Authors: Bruno Conte, Universita’ di Bologna Klaus Desmet, SMU  Esteban Rossi-Hansberg, University of Chicago

Time & Location

07 March 2023, 12:00 pm – 1:00 pm AEDT
e61 Institute, Level 3/17-21 Bellevue Street Surry Hills NSW 2010, Australia | Online

About the event

A unilateral carbon tax trades off the distortionary costs of taxation and the future gains from slowing down global warming. Because the cost is local and immediate, whereas the benefit is global and delayed, this tradeoff tends to be unfavorable to unilateral carbon taxes. We show that this logic breaks down in a world with trade and migration where economic geography is shaped by agglomeration economies and congestion forces. Using a multisector dynamic spatial integrated assessment model (S-IAM), this paper predicts that a carbon tax introduced by the European Union (EU) and rebated locally can, if not too large, increase the size of Europe’s economy by concentrating economic activity in its high-productivity non-agricultural core and by incentivizing immigration to the EU. The resulting change in the spatial distribution of economic activity improves global efficiency and welfare.
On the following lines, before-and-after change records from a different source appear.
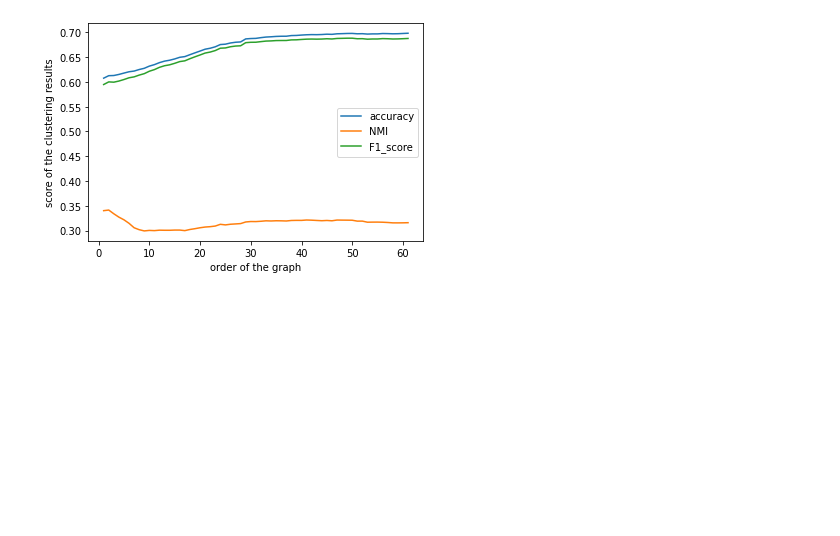
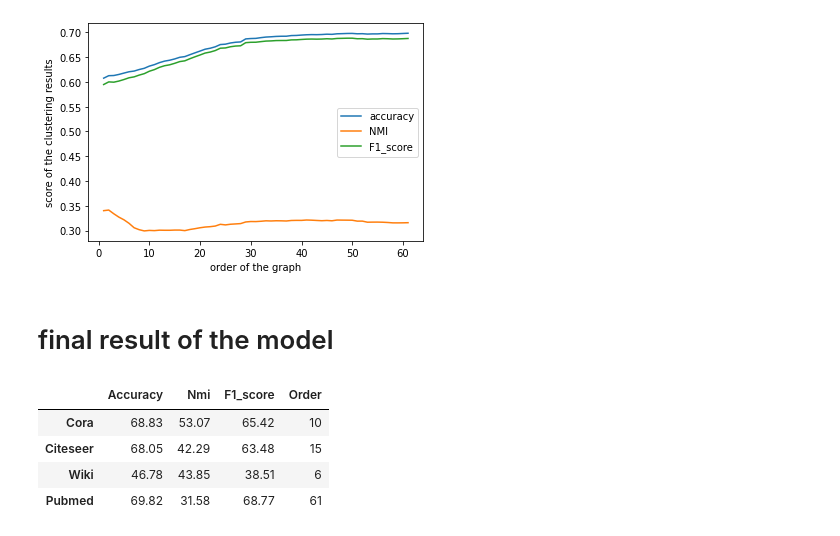
Before and after one commit to navaneet625/Attribute-graph-clustering, a Jupyter notebook: agc.ipynb, the cells around one changed output. Saved outputs shown, nothing was run; the diff lists cells and outputs as text; code cells hidden in the pictures; blank space fills up the shorter version.

Commit message:
result updated

```diff
--- a/agc.ipynb
+++ b/agc.ipynb
@@ -369,3 +372,24 @@ plt.ylabel('score of the clustering results')
 plt.show()
 # %% [output]
 [figure]
+# %% [markdown]
+# final result of the model
+# %%
+import pandas as pd
+
+cars = {'Accuracy': [68.83,68.05,46.78,69.82],
+        'Nmi': [53.07,42.29,43.85,31.58],
+        'F1_score': [65.42,63.48,38.51,68.77],
+        'Order': [10,15,6,61],
+        }
+
+
+df = pd.DataFrame(cars, columns = ['Accuracy','Nmi','F1_score','Order'], index=['Cora','Citeseer','Wiki','Pubmed'])
+
+df
+# %% [output]
+|  | Accuracy | Nmi | F1_score | Order |
+| Cora | 68.83 | 53.07 | 65.42 | 10 |
+| Citeseer | 68.05 | 42.29 | 63.48 | 15 |
+| Wiki | 46.78 | 43.85 | 38.51 | 6 |
+| Pubmed | 69.82 | 31.58 | 68.77 | 61 |
```
Also changed, not shown: parts of 1 cell of this notebook.
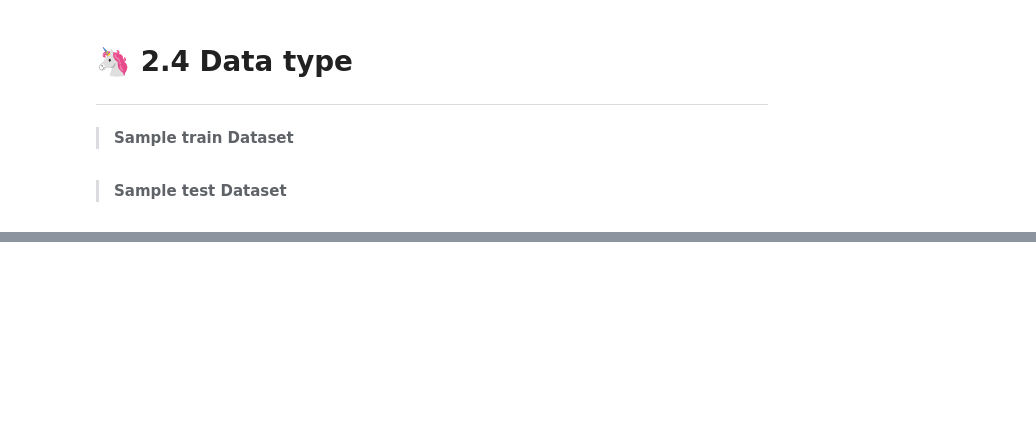
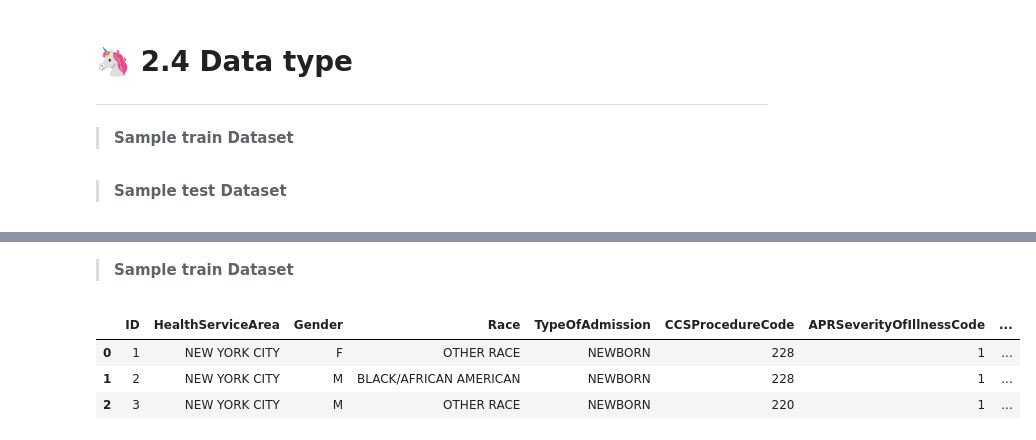
Before and after one commit to ChauHuynh1/DataScience, a Jupyter notebook: Hospital/HospitalProblem.ipynb, the cells around one changed output, grey strips where cells are left out. Cells and saved outputs as stored; diff of their text form; code cells hidden in the pictures; blank space fills up the shorter version.

```diff
--- a/Hospital/HospitalProblem.ipynb
+++ b/Hospital/HospitalProblem.ipynb
@@ -401,20 +400,20 @@ Suprisingly, there is no missing data in both of the dataset.
 ***
 # %% [markdown]
 > **Sample train Dataset**
-# %%
-train['Survived'] = train['Survived'].astype('int')
-train['Survived'] = train['Survived'].astype('int')
-train['Survived'] = train['Survived'].astype('int')
-train['Survived'] = train['Survived'].astype('int')
-train['Survived'] = train['Survived'].astype('int')
-train['Survived'] = train['Survived'].astype('int')
-train['Survived'] = train['Survived'].astype('int')
-train['Survived'] = train['Survived'].astype('int')
-train['Survived'] = train['Survived'].astype('int')
-train['Survived'] = train['Survived'].astype('int')
-train['Survived'] = train['Survived'].astype('int')
-train['Survived'] = train['Survived'].astype('int')
-train['Survived'] = train['Survived'].astype('int')
-train['Survived'] = train['Survived'].astype('int')
+# %%
+train['TypeOfAdmission'] = train['TypeOfAdmission'].astype('string')
+train['Race'] = train['Race'].astype('string')
+train['PaymentTypology'] = train['PaymentTypology'].astype('string')
+train['Gender'] = train['Gender'].astype('string')
+train['EmergencyDepartmentIndicator'] = train['EmergencyDepartmentIndicator'].astype('string')
+train['CCSProcedureCode'] = train['CCSProcedureCode'].astype('int')
+train['APRSeverityOfIllnessCode'] = train['APRSeverityOfIllnessCode'].astype('int')
+train['LengthOfStay'] = train['LengthOfStay'].astype('int')
+train['BirthWeight'] = train['BirthWeight'].astype('int')
+train['AverageCostInCounty'] = train['AverageCostInCounty'].astype('int')
+train['AverageChargesInCounty'] = train['AverageChargesInCounty'].astype('int')
+train['AverageCostInFacility'] = train['AverageCostInFacility'].astype('int')
+train['AverageChargesInFacility'] = train['AverageChargesInFacility'].astype('int')
+train['AverageIncomeInZipCode'] = train['AverageIncomeInZipCode'].astype('int')
 # %% [markdown]
 > **Sample test Dataset**
@@ -435,0 +438,11 @@ test['Survived'] = test['Survived'].astype('int')
+# %% [markdown]
+> **Sample train Dataset**
+# %%
+# Cast all values inside the dataframe (except the columns' name) into upper case.
+train = train.applymap(lambda s: s.upper() if type(s) == str else s)
+train.head(3)
+# %% [output]
+|  | ID | HealthServiceArea | Gender | Race | TypeOfAdmission | CCSProcedureCode | APRSeverityOfIllnessCode | ... |
+| 0 | 1 | NEW YORK CITY | F | OTHER RACE | NEWBORN | 228 | 1 | ... |
+| 1 | 2 | NEW YORK CITY | M | BLACK/AFRICAN AMERICAN | NEWBORN | 228 | 1 | ... |
+| 2 | 3 | NEW YORK CITY | M | OTHER RACE | NEWBORN | 220 | 1 | ... |
```
Also changed, not shown: parts of 7 cells of this notebook, 5 other files.
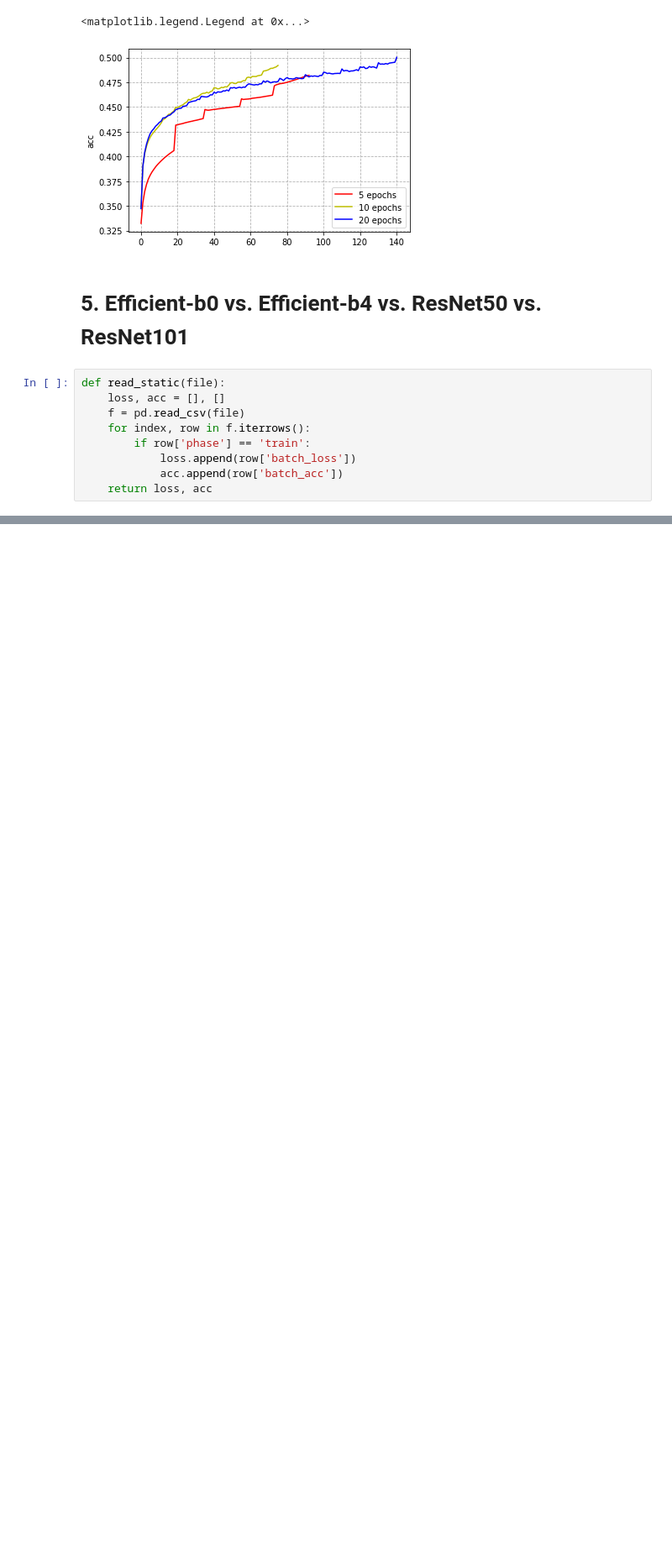
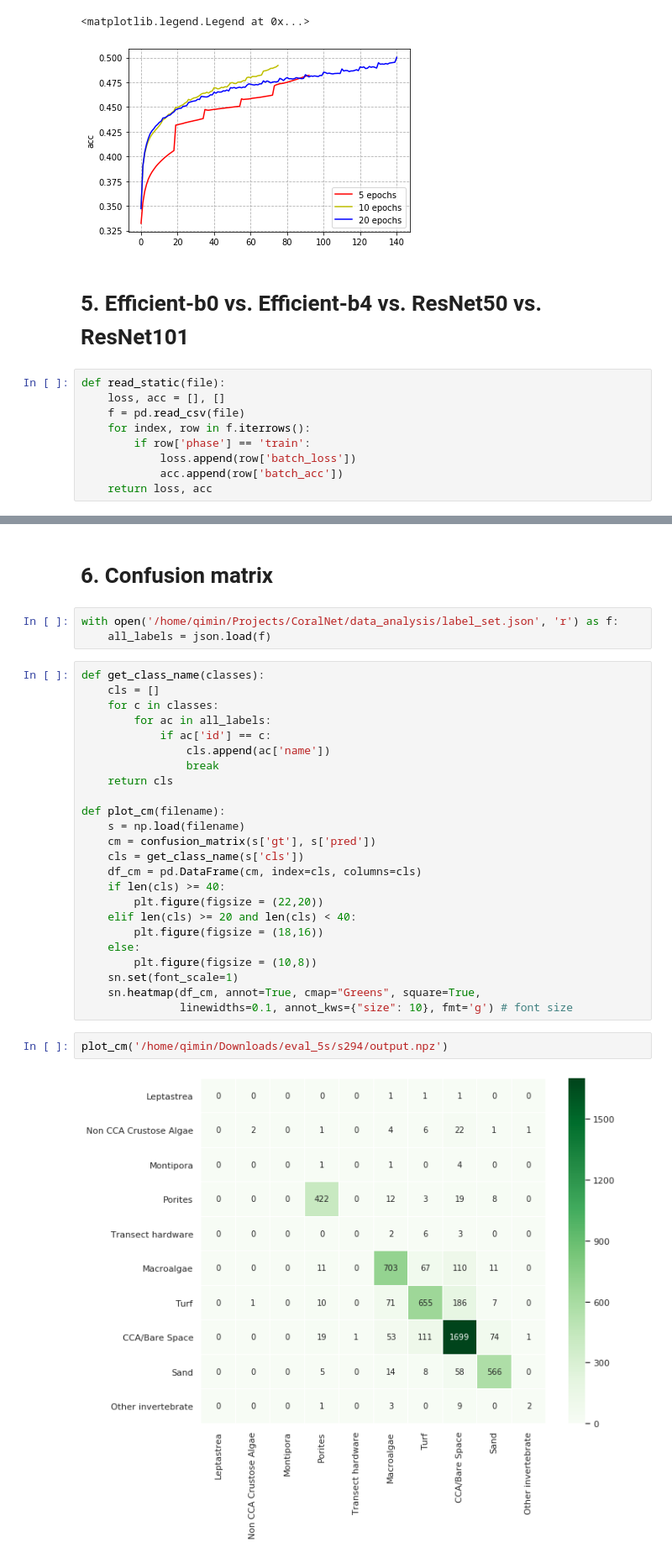
Before and after one commit to qiminchen/CoralNet, a Jupyter notebook: test_eval.ipynb, the cells around one changed output, grey strips where cells are left out. Shown at 84% size. Saved outputs shown, nothing was run; the diff lists cells and outputs as text; blank space fills up the shorter version.

```diff
--- a/test_eval.ipynb
+++ b/test_eval.ipynb
@@ -250,0 +266,33 @@ plt.show()
+# %% [markdown]
+# 6. Confusion matrix
+# %%
+with open('/home/qimin/Projects/CoralNet/data_analysis/label_set.json', 'r') as f:
+    all_labels = json.load(f)
+# %%
+def get_class_name(classes):
+    cls = []
+    for c in classes:
+        for ac in all_labels:
+            if ac['id'] == c:
+                cls.append(ac['name'])
+                break
+    return cls
+
+def plot_cm(filename):
+    s = np.load(filename)
+    cm = confusion_matrix(s['gt'], s['pred'])
+    cls = get_class_name(s['cls'])
+    df_cm = pd.DataFrame(cm, index=cls, columns=cls)
+    if len(cls) >= 40:
+        plt.figure(figsize = (22,20))
+    elif len(cls) >= 20 and len(cls) < 40:
+        plt.figure(figsize = (18,16))
+    else:
+        plt.figure(figsize = (10,8))
+    sn.set(font_scale=1)
+    sn.heatmap(df_cm, annot=True, cmap="Greens", square=True,
+               linewidths=0.1, annot_kws={"size": 10}, fmt='g') # font size
+# %%
+plot_cm('/home/qimin/Downloads/eval_5s/s294/output.npz')
+# %% [output]
+[figure, added]
```
Also changed, not shown: parts of 9 cells of this notebook.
A unilateral carbon tax with local rebating introduced by the US generates similar global welfare gains. Other forms of rebating can dilute or revert this positive effect.

Details

Date:
7 March 2023
Time:
12:00 pm - 1:00 pm AEDT
Cost:
Free

Venue

e61 Institute
Level 3/17-21 Bellevue Street
Surry Hills, NSW 2010 Australia
View Venue Website